§ Exercise brief: Each line of data below must be printed exactly as written, with any pictures removed.

▶

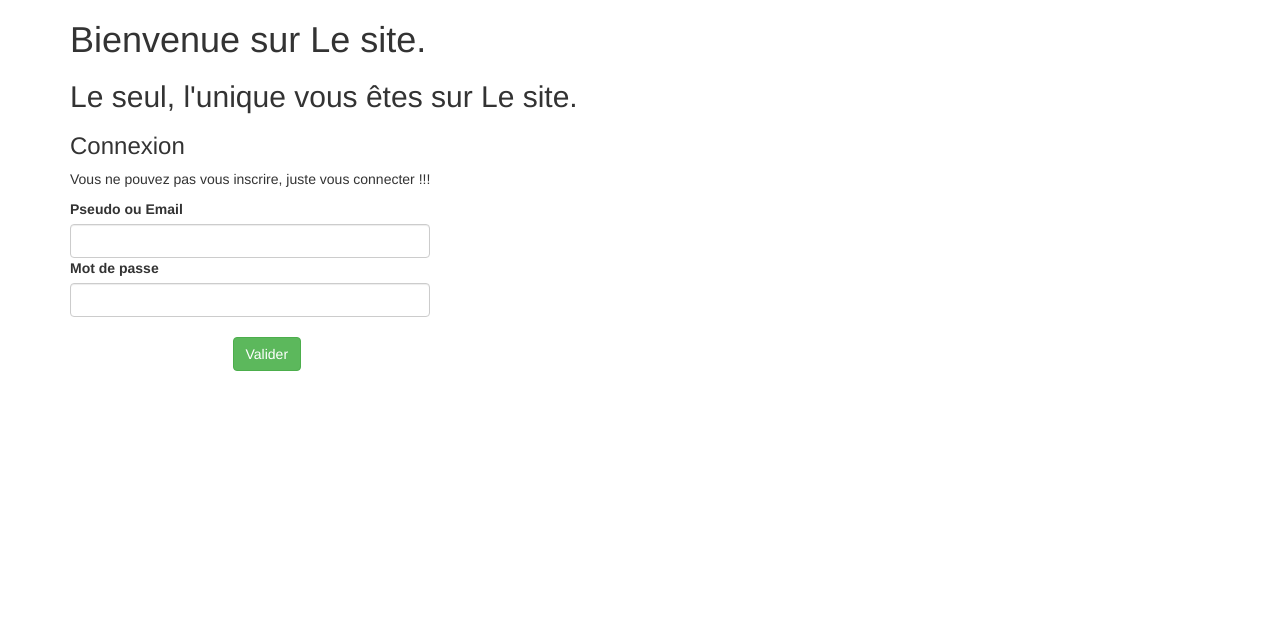
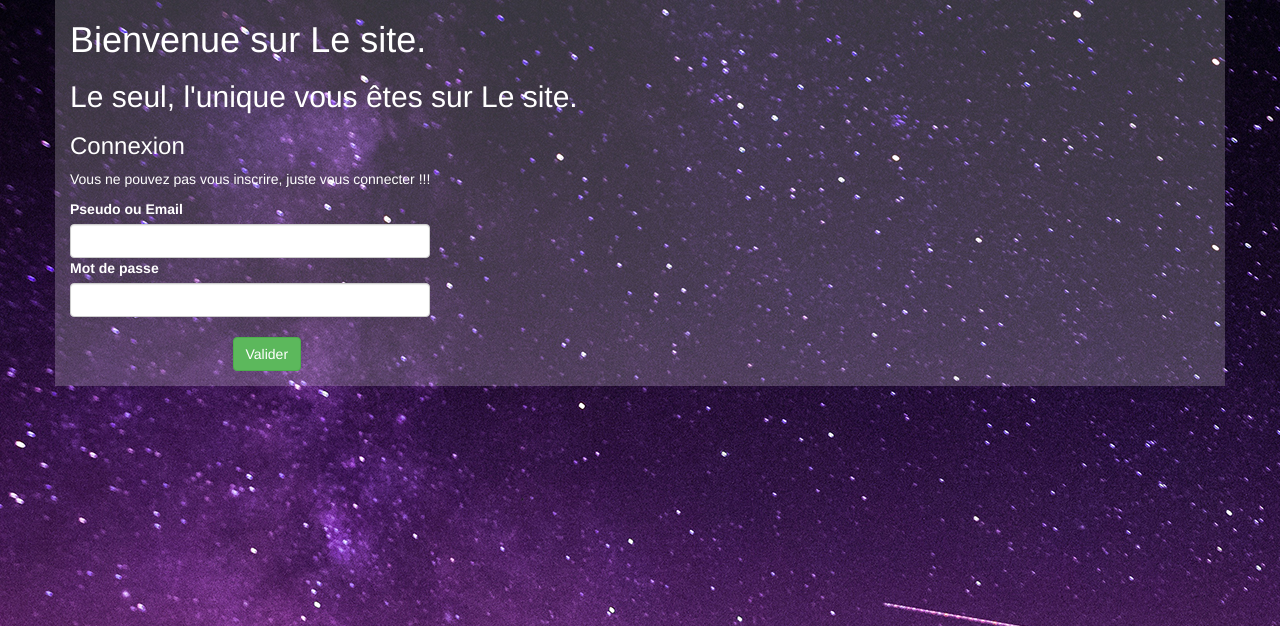
Before and after one commit to adritaptap/authentification_test, a PHP site: page / in a window 1280 px wide. Shown: the top 626 px of the page. Run offline with PHP 8.4, Linux system fonts and the light colour scheme.

Commit message:
add style and images

```diff
--- a/index.php
+++ b/index.php
@@ -5,6 +5,7 @@
 	<title>test authentification</title>
 	<!-- Latest compiled and minified CSS -->
 	<link rel="stylesheet" href="https://maxcdn.bootstrapcdn.com/bootstrap/3.3.7/css/bootstrap.min.css" integrity="sha384-BVYiiSIFeK1dGmJRAkycuHAHRg32OmUcww7on3RYdg4Va+PmSTsz/K68vbdEjh4u" crossorigin="anonymous">
+	<link rel="stylesheet" href="styles.css" >
 
 </head>
 <body>
--- a/styles.css
+++ b/styles.css
@@ -0,0 +1,12 @@
+
+.content {
+
+	background-color: rgba(255,255,255, 0.2);
+	color : #fff;
+
+}
+
+body {
+
+	background-image: url("images/fondp.jpg");
+}
```
Also changed, not shown: images/fondp.jpg (added), 1 other file.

◀

§ Output for this task:
Before and after one commit to adritaptap/authentification_test, a PHP site: page / in a window 1280 px wide. Shown: the top 626 px of the page. Run offline with PHP 8.4, Linux system fonts and the light colour scheme.

Commit message:
add style and images

```diff
--- a/index.php
+++ b/index.php
@@ -5,6 +5,7 @@
 	<title>test authentification</title>
 	<!-- Latest compiled and minified CSS -->
 	<link rel="stylesheet" href="https://maxcdn.bootstrapcdn.com/bootstrap/3.3.7/css/bootstrap.min.css" integrity="sha384-BVYiiSIFeK1dGmJRAkycuHAHRg32OmUcww7on3RYdg4Va+PmSTsz/K68vbdEjh4u" crossorigin="anonymous">
+	<link rel="stylesheet" href="styles.css" >
 
 </head>
 <body>
--- a/styles.css
+++ b/styles.css
@@ -0,0 +1,12 @@
+
+.content {
+
+	background-color: rgba(255,255,255, 0.2);
+	color : #fff;
+
+}
+
+body {
+
+	background-image: url("images/fondp.jpg");
+}
```
Also changed, not shown: images/fondp.jpg (added), 1 other file.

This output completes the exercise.